This guy. Yes, this guy.
It’s almost as if they’re showing themselves, making you take a look at the greedy little Warner Brothers goblin before you open your loot boxes, as he rubs his greasy hands and counts his change.
If at no improvement to the gameplay, it makes the situation more humorous, if nothing else.
And then there’s the debacle about Michael Forgey. To understand the full extent of the situation, you need to know the context. Michael Forgey was a producer at Monolith games, the company behind both Shadow of Mordor and Shadow of War. During the development of the game, what would unfortunately prove to be his last project, he passed away, leaving the team at a loss. So, they decided to pay tribute to him by leaving him as a character in the game, which on the surface sounds like a great idea.
Around the studio, and in his band, he was known as “Forthog”, so they implemented a character into the game named identically, Forthog, who can at random points spawn in and save you from an enemy you were about to die from. He then disappears back into Middle Earth, leaving you the nice present of a sincere lack of death. This, on it’s own, would be nowhere near scandalous. However, (of course) Warner Brothers stepped in and apparently (Do not take my word for this, I don’t know whose shoulders this was on) forced the studio to make the content launch day DLC.
Honestly, I think it’s a shame that the guy’s very last project would be one that would monetize his own death. Monetizing the death of a producer. This is where we’ve come. It just seems purely despicable.

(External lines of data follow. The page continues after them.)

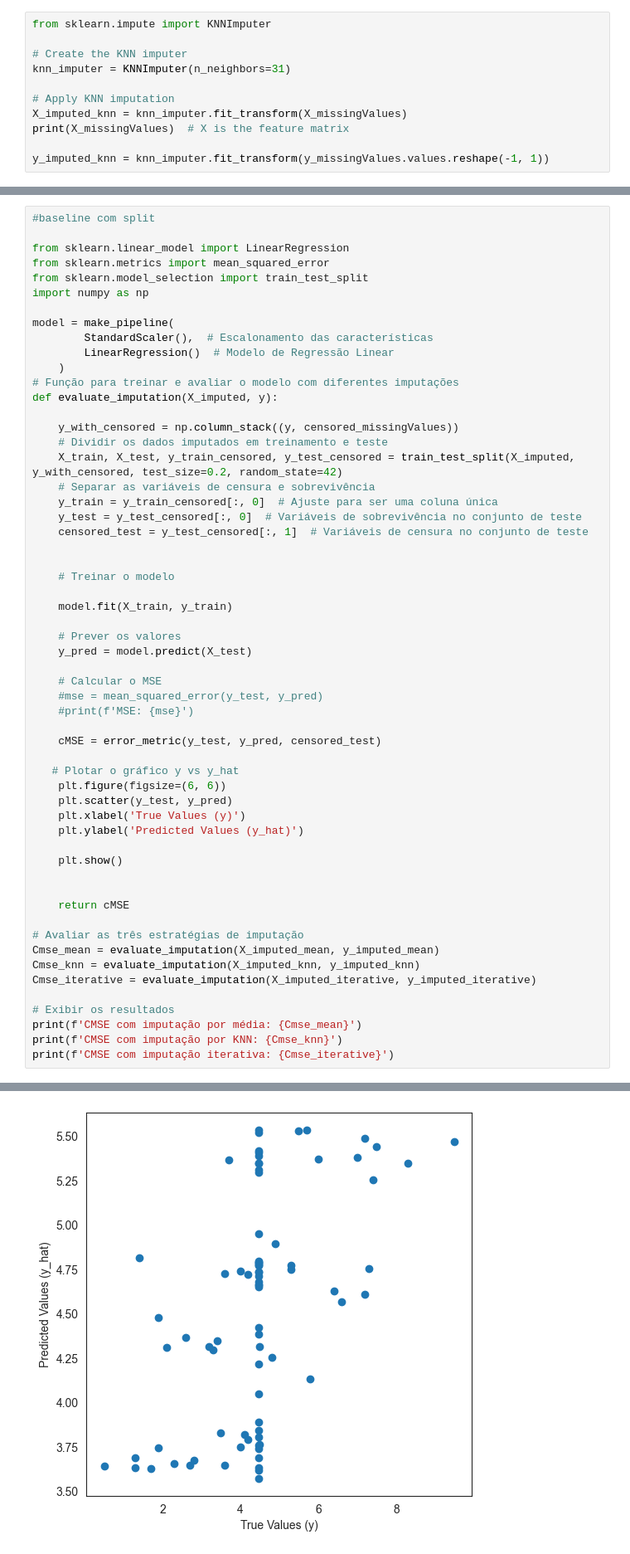
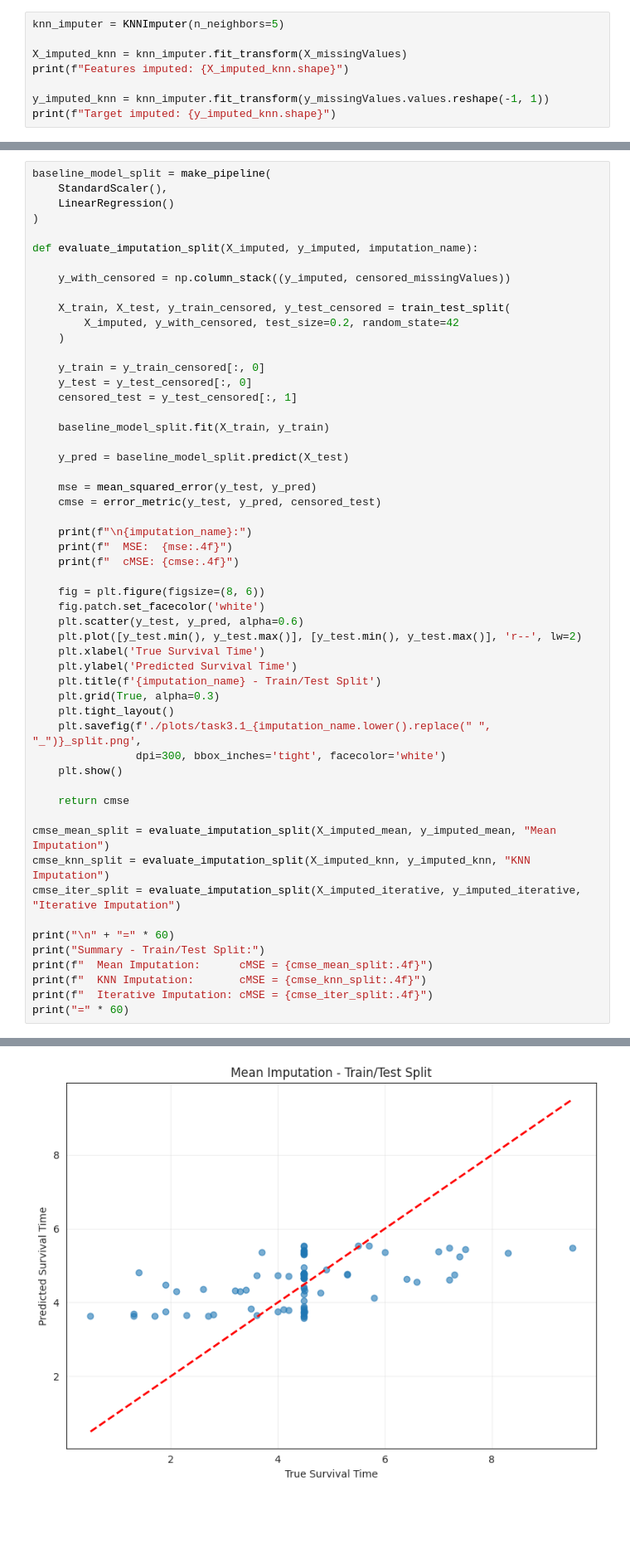
Before and after one commit to zepedrocosta/AA-Projeto2, a Jupyter notebook: Tasks.ipynb, the cells around one changed output, grey strips where cells are left out. Shown at 83% size. Saved outputs shown, nothing was run; the diff lists cells and outputs as text; blank space fills up the shorter version.

Commit message:
refactor task 3.1

```diff
--- a/Tasks.ipynb
+++ b/Tasks.ipynb
@@ -1150,12 +1146,9 @@ print(y_imputed_mean)
 # %%
-from sklearn.impute import KNNImputer
+knn_imputer = KNNImputer(n_neighbors=5)
 
-# Create the KNN imputer
-knn_imputer = KNNImputer(n_neighbors=31)
-
-# Apply KNN imputation
 X_imputed_knn = knn_imputer.fit_transform(X_missingValues)
-print(X_missingValues)  # X is the feature matrix
+print(f"Features imputed: {X_imputed_knn.shape}")
 
 y_imputed_knn = knn_imputer.fit_transform(y_missingValues.values.reshape(-1, 1))
+print(f"Target imputed: {y_imputed_knn.shape}")
 # %% [output]
@@ -1191,58 +1172,55 @@ y_imputed_iterative = iterative_imputer.fit_transform(y_missingValues.values.res
 # %%
-#baseline com split
+baseline_model_split = make_pipeline(
+    StandardScaler(),
+    LinearRegression()
+)
 
-from sklearn.linear_model import LinearRegression
-from sklearn.metrics import mean_squared_error
-from sklearn.model_selection import train_test_split
-import numpy as np
+def evaluate_imputation_split(X_imputed, y_imputed, imputation_name):
 
-model = make_pipeline(
-        StandardScaler(),  # Escalonamento das características
-        LinearRegression()  # Modelo de Regressão Linear
+    y_with_censored = np.column_stack((y_imputed, censored_missingValues))
+
+    X_train, X_test, y_train_censored, y_test_censored = train_test_split(
+        X_imputed, y_with_censored, test_size=0.2, random_state=42
     )
-# Função para treinar e avaliar o modelo com diferentes imputações
-def evaluate_imputation(X_imputed, y):
 
-    y_with_censored = np.column_stack((y, censored_missingValues))
-    # Dividir os dados imputados em treinamento e teste
-    X_train, X_test, y_train_censored, y_test_censored = train_test_split(X_imputed, y_with_censored, test_size=0.2, random_state=42)
-    # Separar as variáveis de censura e sobrevivência
-    y_train = y_train_censored[:, 0]  # Ajuste para ser uma coluna única
-    y_test = y_test_censored[:, 0]  # Variáveis de sobrevivência no conjunto de teste
-    censored_test = y_test_censored[:, 1]  # Variáveis de censura no conjunto de teste
+    y_train = y_train_censored[:, 0]
+    y_test = y_test_censored[:, 0]
+    censored_test = y_test_censored[:, 1]
 
+    baseline_model_split.fit(X_train, y_train)
 
-    # Treinar o modelo
+    y_pred = baseline_model_split.predict(X_test)
 
-    model.fit(X_train, y_train)
+    mse = mean_squared_error(y_test, y_pred)
+    cmse = error_metric(y_test, y_pred, censored_test)
 
-    # Prever os valores
-    y_pred = model.predict(X_test)
+    print(f"\n{imputation_name}:")
+    print(f"  MSE:  {mse:.4f}")
+    print(f"  cMSE: {cmse:.4f}")
 
-    # Calcular o MSE
-    #mse = mean_squared_error(y_test, y_pred)
-    #print(f'MSE: {mse}')
-
-    cMSE = error_metric(y_test, y_pred, censored_test)
-
-   # Plotar o gráfico y vs y_hat
-    plt.figure(figsize=(6, 6))
-    plt.scatter(y_test, y_pred)
-    plt.xlabel('True Values (y)')
-    plt.ylabel('Predicted Values (y_hat)')
-
+    fig = plt.figure(figsize=(8, 6))
+    fig.patch.set_facecolor('white')
+    plt.scatter(y_test, y_pred, alpha=0.6)
+    plt.plot([y_test.min(), y_test.max()], [y_test.min(), y_test.max()], 'r--', lw=2)
+    plt.xlabel('True Survival Time')
+    plt.ylabel('Predicted Survival Time')
+    plt.title(f'{imputation_name} - Train/Test Split')
+    plt.grid(True, alpha=0.3)
+    plt.tight_layout()
+    plt.savefig(f'./plots/task3.1_{imputation_name.lower().replace(" ", "_")}_split.png',
+                dpi=300, bbox_inches='tight', facecolor='white')
     plt.show()
 
+    return cmse
 
-    return cMSE
+cmse_mean_split = evaluate_imputation_split(X_imputed_mean, y_imputed_mean, "Mean Imputation")
+cmse_knn_split = evaluate_imputation_split(X_imputed_knn, y_imputed_knn, "KNN Imputation")
+cmse_iter_split = evaluate_imputation_split(X_imputed_iterative, y_imputed_iterative, "Iterative Imputation")
 
-# Avaliar as três estratégias de imputação
-Cmse_mean = evaluate_imputation(X_imputed_mean, y_imputed_mean)
-Cmse_knn = evaluate_imputation(X_imputed_knn, y_imputed_knn)
-Cmse_iterative = evaluate_imputation(X_imputed_iterative, y_imputed_iterative)
-
-# Exibir os resultados
-print(f'CMSE com imputação por média: {Cmse_mean}')
-print(f'CMSE com imputação por KNN: {Cmse_knn}')
-print(f'CMSE com imputação iterativa: {Cmse_iterative}')
+print("\n" + "=" * 60)
+print("Summary - Train/Test Split:")
+print(f"  Mean Imputation:      cMSE = {cmse_mean_split:.4f}")
+print(f"  KNN Imputation:       cMSE = {cmse_knn_split:.4f}")
+print(f"  Iterative Imputation: cMSE = {cmse_iter_split:.4f}")
+print("=" * 60)
 # %% [output]
@@ -1249 +1230 @@ print(f'CMSE com imputação iterativa: {Cmse_iterative}')
-[figure, old version]
+[figure, new version]
```
Also changed, not shown: parts of 25 cells of this notebook, 23 other files.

There is one upside to this however: Warner Brothers were going to give $3.50 of every purchase to the family of Michael Forgey. Sounds better than it did before, right? It’s still slightly scummy that Warner is taking some of the money in the first place, but it’s still a nice gesture toward the family.

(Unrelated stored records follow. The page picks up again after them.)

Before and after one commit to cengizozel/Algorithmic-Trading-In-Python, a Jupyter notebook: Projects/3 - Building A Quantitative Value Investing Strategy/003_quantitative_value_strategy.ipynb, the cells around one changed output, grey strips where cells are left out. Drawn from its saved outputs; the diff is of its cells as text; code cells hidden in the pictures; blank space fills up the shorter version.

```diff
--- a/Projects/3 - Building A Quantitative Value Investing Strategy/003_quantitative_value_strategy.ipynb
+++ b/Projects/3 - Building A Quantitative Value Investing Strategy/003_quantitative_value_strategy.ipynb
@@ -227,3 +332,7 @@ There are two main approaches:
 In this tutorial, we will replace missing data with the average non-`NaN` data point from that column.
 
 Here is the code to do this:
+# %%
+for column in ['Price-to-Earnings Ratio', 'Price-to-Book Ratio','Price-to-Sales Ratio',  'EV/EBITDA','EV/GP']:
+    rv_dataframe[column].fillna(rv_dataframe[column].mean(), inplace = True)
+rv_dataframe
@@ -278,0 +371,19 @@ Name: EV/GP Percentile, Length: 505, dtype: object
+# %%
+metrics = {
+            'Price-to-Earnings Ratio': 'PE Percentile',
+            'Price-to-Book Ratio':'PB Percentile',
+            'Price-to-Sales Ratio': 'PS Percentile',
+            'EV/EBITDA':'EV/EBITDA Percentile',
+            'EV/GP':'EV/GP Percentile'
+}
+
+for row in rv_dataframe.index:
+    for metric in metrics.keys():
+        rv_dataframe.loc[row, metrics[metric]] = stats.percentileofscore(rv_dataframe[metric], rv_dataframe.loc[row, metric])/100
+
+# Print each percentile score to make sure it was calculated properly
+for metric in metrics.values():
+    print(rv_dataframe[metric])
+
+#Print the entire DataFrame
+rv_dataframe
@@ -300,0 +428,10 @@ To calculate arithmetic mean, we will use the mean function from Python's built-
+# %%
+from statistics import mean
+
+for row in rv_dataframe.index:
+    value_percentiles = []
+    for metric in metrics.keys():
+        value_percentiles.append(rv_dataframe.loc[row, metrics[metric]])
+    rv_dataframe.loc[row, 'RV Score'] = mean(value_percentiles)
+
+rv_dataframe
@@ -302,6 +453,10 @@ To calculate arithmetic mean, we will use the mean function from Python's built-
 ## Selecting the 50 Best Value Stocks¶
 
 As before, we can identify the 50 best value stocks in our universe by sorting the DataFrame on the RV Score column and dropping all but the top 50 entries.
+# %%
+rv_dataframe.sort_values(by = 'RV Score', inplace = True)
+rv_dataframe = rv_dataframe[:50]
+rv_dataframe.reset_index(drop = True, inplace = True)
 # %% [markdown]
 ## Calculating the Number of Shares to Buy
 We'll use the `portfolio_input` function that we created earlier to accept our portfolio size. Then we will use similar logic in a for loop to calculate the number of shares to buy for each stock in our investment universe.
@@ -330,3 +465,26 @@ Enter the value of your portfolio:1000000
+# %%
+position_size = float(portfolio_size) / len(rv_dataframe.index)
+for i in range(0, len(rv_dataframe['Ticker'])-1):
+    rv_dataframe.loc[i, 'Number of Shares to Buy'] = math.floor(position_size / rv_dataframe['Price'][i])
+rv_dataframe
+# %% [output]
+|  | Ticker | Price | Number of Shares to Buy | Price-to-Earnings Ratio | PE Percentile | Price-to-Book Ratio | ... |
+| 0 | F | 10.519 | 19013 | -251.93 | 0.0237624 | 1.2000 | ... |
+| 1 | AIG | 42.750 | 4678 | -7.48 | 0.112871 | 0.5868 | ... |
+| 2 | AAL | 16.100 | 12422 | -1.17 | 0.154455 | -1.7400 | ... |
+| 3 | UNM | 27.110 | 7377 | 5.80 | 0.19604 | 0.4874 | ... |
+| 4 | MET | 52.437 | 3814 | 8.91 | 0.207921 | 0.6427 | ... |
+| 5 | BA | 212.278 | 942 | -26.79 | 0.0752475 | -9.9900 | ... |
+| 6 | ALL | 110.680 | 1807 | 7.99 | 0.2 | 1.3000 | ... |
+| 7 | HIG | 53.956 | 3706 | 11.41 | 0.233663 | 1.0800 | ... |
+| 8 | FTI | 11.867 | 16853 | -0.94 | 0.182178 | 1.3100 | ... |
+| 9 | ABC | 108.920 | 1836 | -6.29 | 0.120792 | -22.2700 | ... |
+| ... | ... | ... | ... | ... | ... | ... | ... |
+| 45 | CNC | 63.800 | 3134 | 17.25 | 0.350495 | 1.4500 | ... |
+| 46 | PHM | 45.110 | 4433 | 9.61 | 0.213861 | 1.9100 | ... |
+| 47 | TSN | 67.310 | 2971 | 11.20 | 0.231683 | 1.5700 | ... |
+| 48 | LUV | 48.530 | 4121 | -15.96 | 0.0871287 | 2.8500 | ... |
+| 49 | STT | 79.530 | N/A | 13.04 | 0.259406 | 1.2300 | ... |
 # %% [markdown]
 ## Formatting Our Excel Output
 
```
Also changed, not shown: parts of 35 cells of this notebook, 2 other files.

Or so you think. But it’s Warner Brothers.
As was later discovered, that $3.50 would only be given to the family if the purchases came from within certain areas of the United States, excluding a wide selection of states. This was mostly uncovered by TotalBiscuit, who created a video which displayed the fine print on the DLC’s trailer, stating very eloquently:

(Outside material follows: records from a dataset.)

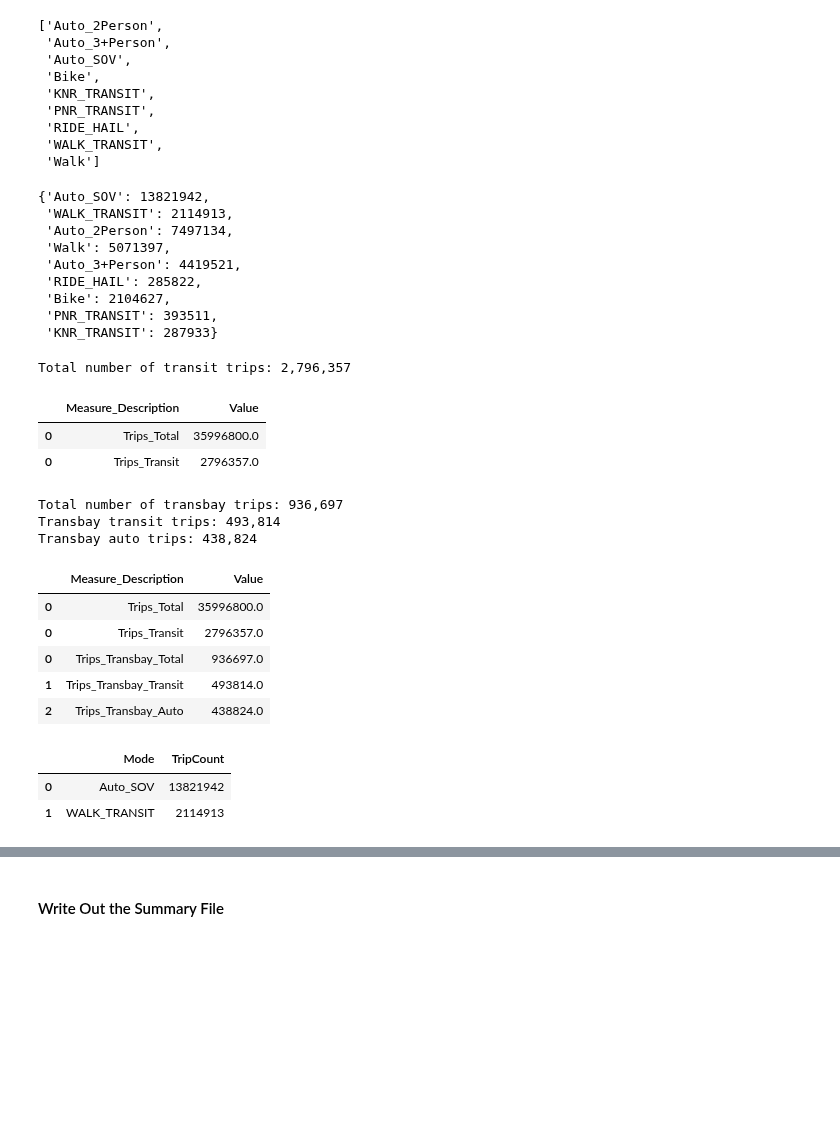
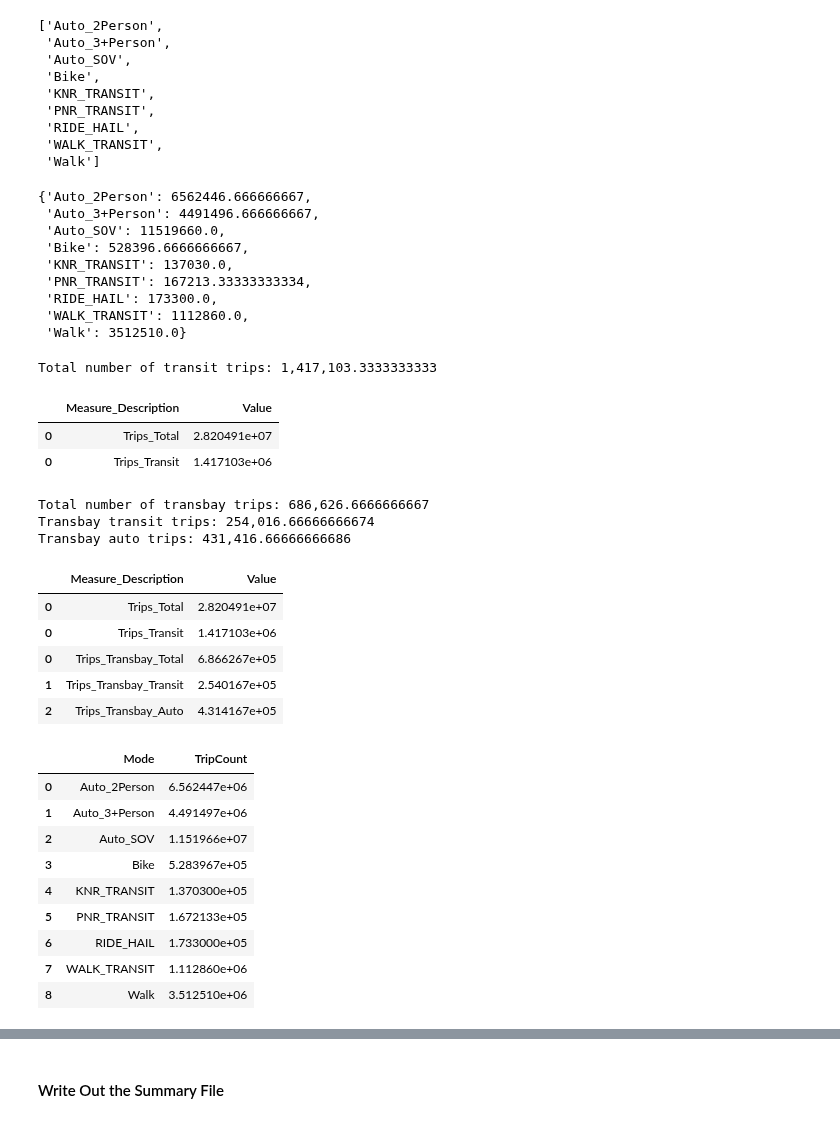
Before and after one commit to camsys/travel-model-one, a Jupyter notebook: CS_utils/Py_summary_code/99. TripSummaries.ipynb, the cells around one changed output, grey strips where cells are left out. Cells and saved outputs as stored; diff of their text form; code cells hidden in the pictures; blank space fills up the shorter version.

```diff
--- a/CS_utils/Py_summary_code/99. TripSummaries.ipynb
+++ b/CS_utils/Py_summary_code/99. TripSummaries.ipynb
@@ -97,43 +101,44 @@ modes = [
 modes_auto = ['Auto_SOV', 'Auto_2Person', 'Auto_3+Person']
 modes_transit = ['WALK_TRANSIT', 'PNR_TRANSIT', 'KNR_TRANSIT']
 # %%
-counts = Counter(df["Mode"])
-dic_counts = dict(counts)
+#counts = Counter(df["Mode"])
+counts = df.groupby(["Mode"])['trips'].sum().reset_index()
+dic_counts = dict(zip(counts['Mode'], counts['trips']))
 dic_counts
 # %% [output]
-{'Auto_SOV': 13821942,
- 'WALK_TRANSIT': 2114913,
- 'Auto_2Person': 7497134,
- 'Walk': 5071397,
- 'Auto_3+Person': 4419521,
- 'RIDE_HAIL': 285822,
- 'Bike': 2104627,
- 'PNR_TRANSIT': 393511,
- 'KNR_TRANSIT': 287933}
+{'Auto_2Person': 6562446.666666667,
+ 'Auto_3+Person': 4491496.666666667,
+ 'Auto_SOV': 11519660.0,
+ 'Bike': 528396.6666666667,
+ 'KNR_TRANSIT': 137030.0,
+ 'PNR_TRANSIT': 167213.33333333334,
+ 'RIDE_HAIL': 173300.0,
+ 'WALK_TRANSIT': 1112860.0,
+ 'Walk': 3512510.0}
 # %%
 transit_trips = 0
 for m in modes_transit:
-    transit_trips += counts[m]
+    transit_trips += dic_counts[m]
 print(f'Total number of transit trips: {transit_trips:,}')
 new = pd.DataFrame({c1:['Trips_Transit'], c2:[transit_trips]})
 df_out = pd.concat([df_out, new])
 df_out
 # %% [output]
-Total number of transit trips: 2,796,357
+Total number of transit trips: 1,417,103.3333333333
 |  | Measure_Description | Value |
-| 0 | Trips_Total | 35996800.0 |
-| 0 | Trips_Transit | 2796357.0 |
+| 0 | Trips_Total | 2.820491e+07 |
+| 0 | Trips_Transit | 1.417103e+06 |
 # %%
 tb_trips = df.loc[(df['transbay_od']==1)].copy()
-tb_trips = len(tb_trips)
+tb_trips = tb_trips['trips'].sum()
 print(f'Total number of transbay trips: {tb_trips:,}')
 
 tb_transit_trips = df.loc[(df['transbay_od']==1)&(df['Mode'].str.contains('TRANSIT'))].copy()
-tb_transit_trips = len(tb_transit_trips)
+tb_transit_trips = tb_transit_trips['trips'].sum()
 print(f'Transbay transit trips: {tb_transit_trips:,}')
 
 tb_auto_trips = df.loc[(df['transbay_od']==1)&(df['Mode'].str.contains('Auto'))].copy()
-tb_auto_trips = len(tb_auto_trips)
+tb_auto_trips = tb_auto_trips['trips'].sum()
 print(f'Transbay auto trips: {tb_auto_trips:,}')
 
 new = pd.DataFrame({c1:['Trips_Transbay_Total', 'Trips_Transbay_Transit', 'Trips_Transbay_Auto'],
@@ -141,21 +146,28 @@ new = pd.DataFrame({c1:['Trips_Transbay_Total', 'Trips_Transbay_Transit', 'Trips
 df_out = pd.concat([df_out, new])
 df_out
 # %% [output]
-Total number of transbay trips: 936,697
-Transbay transit trips: 493,814
-Transbay auto trips: 438,824
+Total number of transbay trips: 686,626.6666666667
+Transbay transit trips: 254,016.66666666674
+Transbay auto trips: 431,416.66666666686
 |  | Measure_Description | Value |
-| 0 | Trips_Total | 35996800.0 |
-| 0 | Trips_Transit | 2796357.0 |
-| 0 | Trips_Transbay_Total | 936697.0 |
-| 1 | Trips_Transbay_Transit | 493814.0 |
-| 2 | Trips_Transbay_Auto | 438824.0 |
+| 0 | Trips_Total | 2.820491e+07 |
+| 0 | Trips_Transit | 1.417103e+06 |
+| 0 | Trips_Transbay_Total | 6.866267e+05 |
+| 1 | Trips_Transbay_Transit | 2.540167e+05 |
+| 2 | Trips_Transbay_Auto | 4.314167e+05 |
 # %%
 df_shares = pd.DataFrame(list(dic_counts.items()), columns=['Mode', 'TripCount'])
-df_shares.head(2)
+df_shares
 # %% [output]
 |  | Mode | TripCount |
-| 0 | Auto_SOV | 13821942 |
-| 1 | WALK_TRANSIT | 2114913 |
+| 0 | Auto_2Person | 6.562447e+06 |
+| 1 | Auto_3+Person | 4.491497e+06 |
+| 2 | Auto_SOV | 1.151966e+07 |
+| 3 | Bike | 5.283967e+05 |
+| 4 | KNR_TRANSIT | 1.370300e+05 |
+| 5 | PNR_TRANSIT | 1.672133e+05 |
+| 6 | RIDE_HAIL | 1.733000e+05 |
+| 7 | WALK_TRANSIT | 1.112860e+06 |
+| 8 | Walk | 3.512510e+06 |
 # %%
 df_shares['ModeShare'] = df_shares['TripCount']/total_trips
```
Also changed, not shown: parts of 8 cells of this notebook.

Donations will be made on purchases from any 1 of the 50 U.S. or D.C. (but, excluding purchases made from AL, HI, IL, MA, MS and SC). Void where prohibited by law. Your purchase is not tax deductible.
Media initially swallowed this up, painting the game in a positive light, and for the first time in months, giving it a PR boost. This was not to last for long, however, as when the video gained traction, publications started to dial down on the incessant praise of Warner and Monolith, and quickly turned against them. Finger snap.
(They also forgot to mention the sneaky method that Warner used to dodge tax here: They made some of the purchase “charity” , meaning that their profits are non tax deductible. Clever, even if it was by mistake, which I highly doubt.)
 It has just emerged, literally thirty minutes after the time of me writing this, that the Michael Forgey DLC is going free. Finally, they have given in to the bad PR, and retracted the “paid” factor of the DLC, giving a dead man a proper memorial. However, my statement still mostly stands, as it is yet unknown where money from pre-orders for the DLC will be going.
And here we are in the present day, with one of Monolith’s heads interviewing with Eurogamer, stating that he will “not be purchasing micro-transactions” in the game when it releases, as he says he will effectively receive them at the “normal” pace of the game. This, to me, is absurd, seeing the mentality around the developer and their handling of the community, and as Jim Sterling put it (quite well, in fact) in his video:
If it’s more PR-appropriate to say that you will not be using a key feature of your own game, then you know something’s fucked up.